What Is The Difference Between DUI And Aggravated DUI?

First of all, an Aggravated DUI is a felony offense and you should seek legal representation right away. If an individual receives a felony DUI or an Aggravated DUI felony conviction, he/she has a minimum probation of three to ten years and a minimum of four months in prison during which the individual is not allowed out for work or school during those four months. The individual essentially becomes a convicted felon.

What is Aggravated DUI?

An aggravated DUI is essentially a DUI with specific “aggravating influences” that occur at the time of the arrest. They are:  1) Driving with  a license that is suspended, revoked or restricted. 2) DUI with a child under 15 in the car. 3) Multiple DUIs within a certain period of time (vary by state).

In May of 2007, every state, including the District of Columbia, made it illegal to operate a motor vehicle with a blood alcohol content (BAC) of .08% or more. This is known as DUI “per se” and it has nothing to do with how intoxicated a driver may or may not be. On the other hand, a person can be arrested for DUI if their BAC is below .08% but showed signs of intoxication by failing a field sobriety test or committing a traffic offense.

The penalties for a DUI are serious because every state considers this a serious criminal offense. An aggravated DUI is even worse. This is when a person is found to be committing another offense in addition to driving under the influence of alcohol and/or drugs. As you can probably imagine, the penalties for an aggravated DUI are more severe than they are for a misdemeanor DUI.

Examples of Aggravated DUI

During a traffic stop and DUI investigation, a police officer will request to see your driver’s license and insurance. If your license is revoked or suspended and/or you do not have proof of insurance, you may be charged with an aggravated DUI.
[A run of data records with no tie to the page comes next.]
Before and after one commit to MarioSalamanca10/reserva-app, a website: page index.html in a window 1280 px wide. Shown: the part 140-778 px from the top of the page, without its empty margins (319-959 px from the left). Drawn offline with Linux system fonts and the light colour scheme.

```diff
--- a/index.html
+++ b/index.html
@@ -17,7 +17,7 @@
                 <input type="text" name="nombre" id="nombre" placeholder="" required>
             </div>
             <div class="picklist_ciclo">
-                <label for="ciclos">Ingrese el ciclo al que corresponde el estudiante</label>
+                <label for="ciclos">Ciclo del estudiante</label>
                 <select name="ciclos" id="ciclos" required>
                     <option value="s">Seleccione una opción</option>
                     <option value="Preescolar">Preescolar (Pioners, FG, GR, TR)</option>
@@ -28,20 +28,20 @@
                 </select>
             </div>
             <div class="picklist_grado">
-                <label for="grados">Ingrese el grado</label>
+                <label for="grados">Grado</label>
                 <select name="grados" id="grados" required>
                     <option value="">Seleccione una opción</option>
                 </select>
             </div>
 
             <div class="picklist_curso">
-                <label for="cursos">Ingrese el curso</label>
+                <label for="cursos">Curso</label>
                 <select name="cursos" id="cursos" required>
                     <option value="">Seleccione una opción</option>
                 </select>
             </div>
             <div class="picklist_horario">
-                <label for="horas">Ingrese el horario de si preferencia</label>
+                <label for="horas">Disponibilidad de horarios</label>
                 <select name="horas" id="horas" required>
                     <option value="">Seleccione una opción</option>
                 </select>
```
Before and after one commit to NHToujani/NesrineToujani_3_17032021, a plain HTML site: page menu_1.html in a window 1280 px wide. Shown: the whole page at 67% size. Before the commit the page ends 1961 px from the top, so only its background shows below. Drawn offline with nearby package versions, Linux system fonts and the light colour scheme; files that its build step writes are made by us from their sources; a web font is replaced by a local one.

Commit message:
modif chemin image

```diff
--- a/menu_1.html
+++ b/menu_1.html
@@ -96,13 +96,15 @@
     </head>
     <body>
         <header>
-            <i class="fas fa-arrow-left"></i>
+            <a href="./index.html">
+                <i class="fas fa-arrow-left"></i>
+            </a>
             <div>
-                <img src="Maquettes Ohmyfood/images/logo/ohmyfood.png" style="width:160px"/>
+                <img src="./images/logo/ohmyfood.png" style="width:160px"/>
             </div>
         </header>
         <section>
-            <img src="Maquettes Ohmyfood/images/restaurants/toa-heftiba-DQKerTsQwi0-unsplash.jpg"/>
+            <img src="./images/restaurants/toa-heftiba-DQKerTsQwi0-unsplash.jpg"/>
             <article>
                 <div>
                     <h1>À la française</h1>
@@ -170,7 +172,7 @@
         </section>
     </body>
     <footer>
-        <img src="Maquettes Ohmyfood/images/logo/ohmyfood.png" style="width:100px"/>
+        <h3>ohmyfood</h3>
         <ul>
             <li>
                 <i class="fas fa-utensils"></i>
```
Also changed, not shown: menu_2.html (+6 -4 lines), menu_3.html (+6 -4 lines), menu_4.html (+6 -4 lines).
If you were involved in an accident and a person was injured, killed or you caused property damage, you could be charged with an aggravated DUI. The same is true if your BAC was found to be much higher than the legal limit (on average .15% or higher).

Also, transporting a minor under the influence of alcohol and/or drugs will result in an aggravated DUI charge. Check with your state’s specific laws regarding the age of minors as they vary from state to state.

In the event that you have at least two prior DUI convictions within a certain number of years (typically three to 12), you may be facing an aggravated DUI charge.

Situations That Enhance a DWI Charge

Three children, sleeping in the back of your car will immediately enhance your punishments if you’ve been drinking and driving. While this may seem like a bad dream, it happens – and the consequences are not pretty. The following are other circumstances that are the arch nemesis’ of drunk drivers:

  • Speeding 20-30 miles over the speed limit while DUI
  • Having a BCA of .20% greater than the legal limit
  • Prior convictions for DUI, DWI, OUI, OWI or a related drunk driving offense
  • The person driving under the influence is under 21 at the time of the offense
  • Refusing to submit to a chemical test of blood, breath, or urine when suspected of DUI/DWI
  • An accident, property damage, or injury arising out of a DUI/DWI case
  • If you’ve been drinking and driving and someone is injured in an accident, even if it’s your passenger, many states will convict you of a felony DUI/DWI. Also, if there is a death related to a DUI/DWI case, the drunk driver can be charged with vehicular manslaughter or even murder.

Again, the punishments and specific laws very from state to state and county to county. But keep in mind, they are all severe.

Aggravated DUI Punishments

DWI punishments vary from state to state and sometimes county to county, but they are all serious. Depending on your prior record and the specific nature of your case, these are just some of the D.U.I. penalties:

In most Aggravated DUI cases, the person convicted will be facing mandatory time in prison.